Work required
Copy every entry below exactly, and keep out the pictures.

------ Data provided

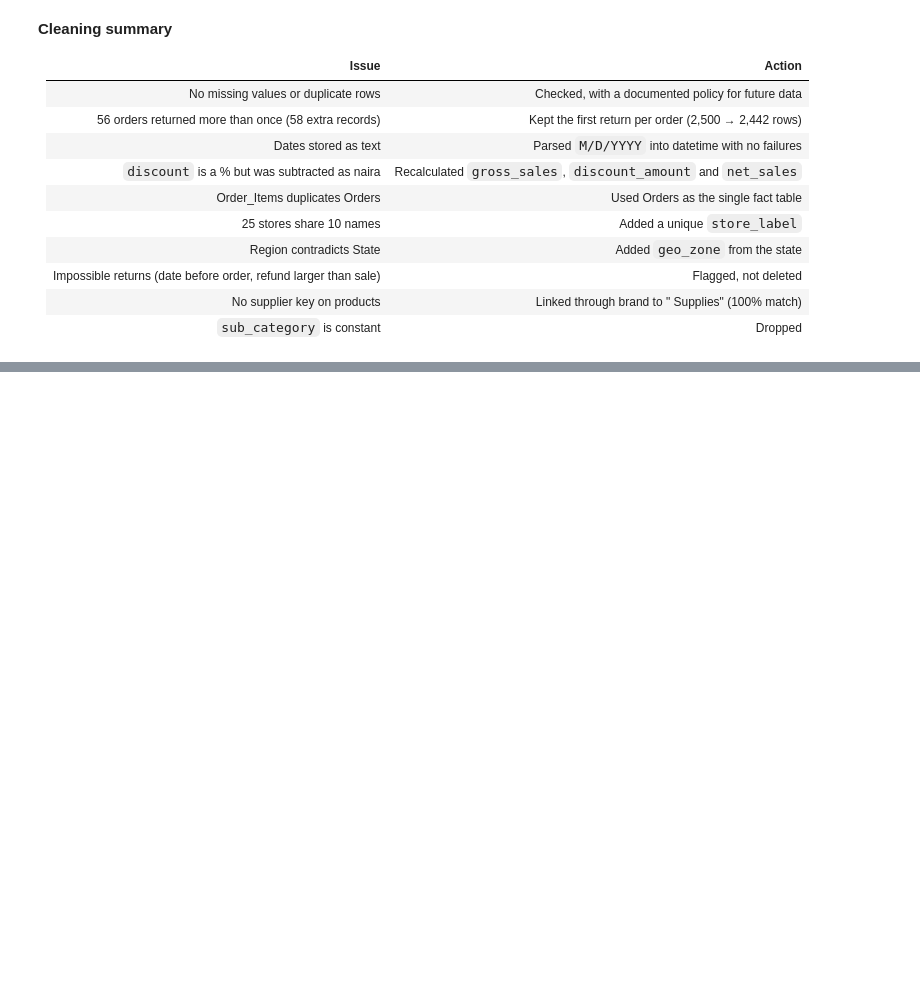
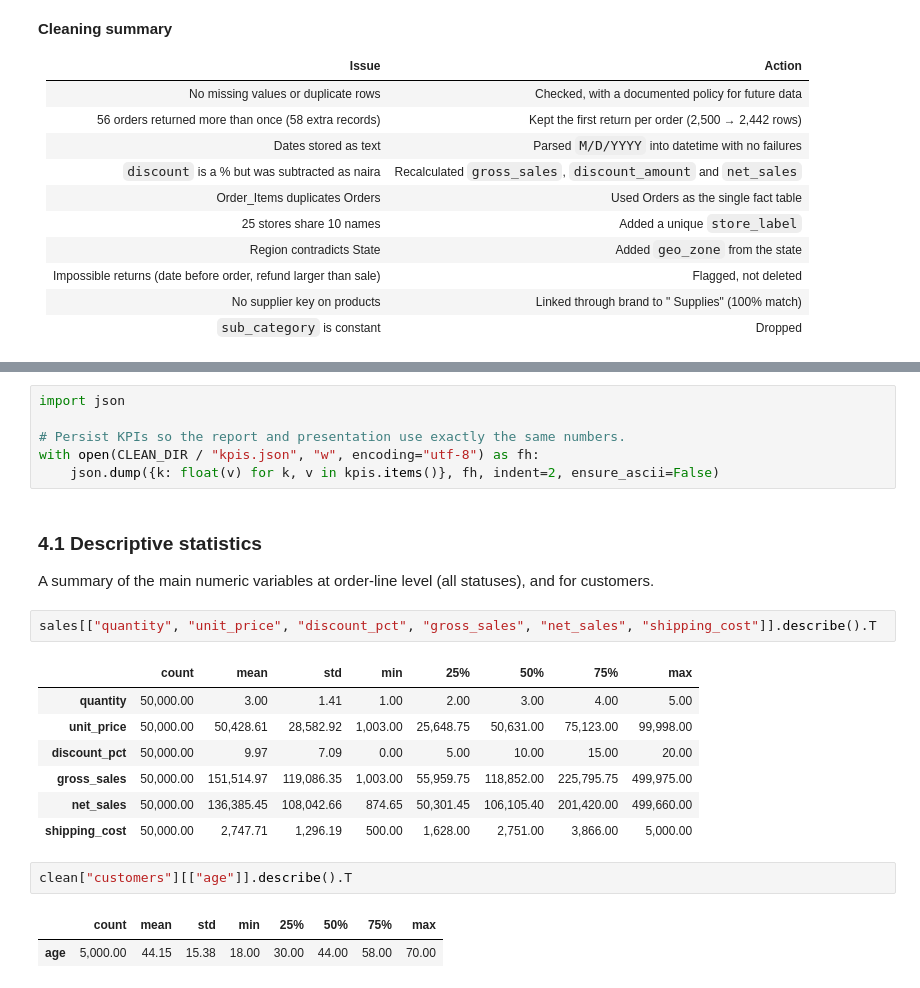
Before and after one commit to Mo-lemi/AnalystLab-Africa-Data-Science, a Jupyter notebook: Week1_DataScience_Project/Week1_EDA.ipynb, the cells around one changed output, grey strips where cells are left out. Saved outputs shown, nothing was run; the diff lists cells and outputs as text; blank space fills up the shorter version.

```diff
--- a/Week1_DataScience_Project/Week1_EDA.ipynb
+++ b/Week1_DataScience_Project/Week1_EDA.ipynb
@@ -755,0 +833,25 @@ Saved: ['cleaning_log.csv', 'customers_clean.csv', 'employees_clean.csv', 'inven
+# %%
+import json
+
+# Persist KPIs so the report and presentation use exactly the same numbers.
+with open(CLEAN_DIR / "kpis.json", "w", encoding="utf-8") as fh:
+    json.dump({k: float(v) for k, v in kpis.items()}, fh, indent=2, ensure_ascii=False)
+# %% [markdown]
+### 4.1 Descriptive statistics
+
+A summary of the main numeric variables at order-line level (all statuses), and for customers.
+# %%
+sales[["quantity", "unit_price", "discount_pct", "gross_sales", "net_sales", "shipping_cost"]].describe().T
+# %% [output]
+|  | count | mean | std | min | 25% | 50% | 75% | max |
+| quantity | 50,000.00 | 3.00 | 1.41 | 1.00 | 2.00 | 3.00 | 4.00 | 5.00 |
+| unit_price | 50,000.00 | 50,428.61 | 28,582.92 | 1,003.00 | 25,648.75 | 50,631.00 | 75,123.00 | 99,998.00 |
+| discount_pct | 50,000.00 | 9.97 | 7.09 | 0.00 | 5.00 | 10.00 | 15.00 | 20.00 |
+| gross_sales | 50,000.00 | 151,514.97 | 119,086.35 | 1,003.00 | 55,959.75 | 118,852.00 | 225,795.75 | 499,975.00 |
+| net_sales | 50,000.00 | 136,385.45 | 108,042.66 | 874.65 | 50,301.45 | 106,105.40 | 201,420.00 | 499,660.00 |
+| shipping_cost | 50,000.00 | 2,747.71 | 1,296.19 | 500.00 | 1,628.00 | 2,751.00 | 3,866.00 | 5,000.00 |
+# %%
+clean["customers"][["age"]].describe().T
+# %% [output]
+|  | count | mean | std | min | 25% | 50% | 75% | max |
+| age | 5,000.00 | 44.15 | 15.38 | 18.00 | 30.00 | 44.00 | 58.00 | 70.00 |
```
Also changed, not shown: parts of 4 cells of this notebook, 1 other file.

------------

Response area
Before and after one commit to Mo-lemi/AnalystLab-Africa-Data-Science, a Jupyter notebook: Week1_DataScience_Project/Week1_EDA.ipynb, the cells around one changed output, grey strips where cells are left out. Saved outputs shown, nothing was run; the diff lists cells and outputs as text; blank space fills up the shorter version.

```diff
--- a/Week1_DataScience_Project/Week1_EDA.ipynb
+++ b/Week1_DataScience_Project/Week1_EDA.ipynb
@@ -755,0 +833,25 @@ Saved: ['cleaning_log.csv', 'customers_clean.csv', 'employees_clean.csv', 'inven
+# %%
+import json
+
+# Persist KPIs so the report and presentation use exactly the same numbers.
+with open(CLEAN_DIR / "kpis.json", "w", encoding="utf-8") as fh:
+    json.dump({k: float(v) for k, v in kpis.items()}, fh, indent=2, ensure_ascii=False)
+# %% [markdown]
+### 4.1 Descriptive statistics
+
+A summary of the main numeric variables at order-line level (all statuses), and for customers.
+# %%
+sales[["quantity", "unit_price", "discount_pct", "gross_sales", "net_sales", "shipping_cost"]].describe().T
+# %% [output]
+|  | count | mean | std | min | 25% | 50% | 75% | max |
+| quantity | 50,000.00 | 3.00 | 1.41 | 1.00 | 2.00 | 3.00 | 4.00 | 5.00 |
+| unit_price | 50,000.00 | 50,428.61 | 28,582.92 | 1,003.00 | 25,648.75 | 50,631.00 | 75,123.00 | 99,998.00 |
+| discount_pct | 50,000.00 | 9.97 | 7.09 | 0.00 | 5.00 | 10.00 | 15.00 | 20.00 |
+| gross_sales | 50,000.00 | 151,514.97 | 119,086.35 | 1,003.00 | 55,959.75 | 118,852.00 | 225,795.75 | 499,975.00 |
+| net_sales | 50,000.00 | 136,385.45 | 108,042.66 | 874.65 | 50,301.45 | 106,105.40 | 201,420.00 | 499,660.00 |
+| shipping_cost | 50,000.00 | 2,747.71 | 1,296.19 | 500.00 | 1,628.00 | 2,751.00 | 3,866.00 | 5,000.00 |
+# %%
+clean["customers"][["age"]].describe().T
+# %% [output]
+|  | count | mean | std | min | 25% | 50% | 75% | max |
+| age | 5,000.00 | 44.15 | 15.38 | 18.00 | 30.00 | 44.00 | 58.00 | 70.00 |
```
Also changed, not shown: parts of 4 cells of this notebook, 1 other file.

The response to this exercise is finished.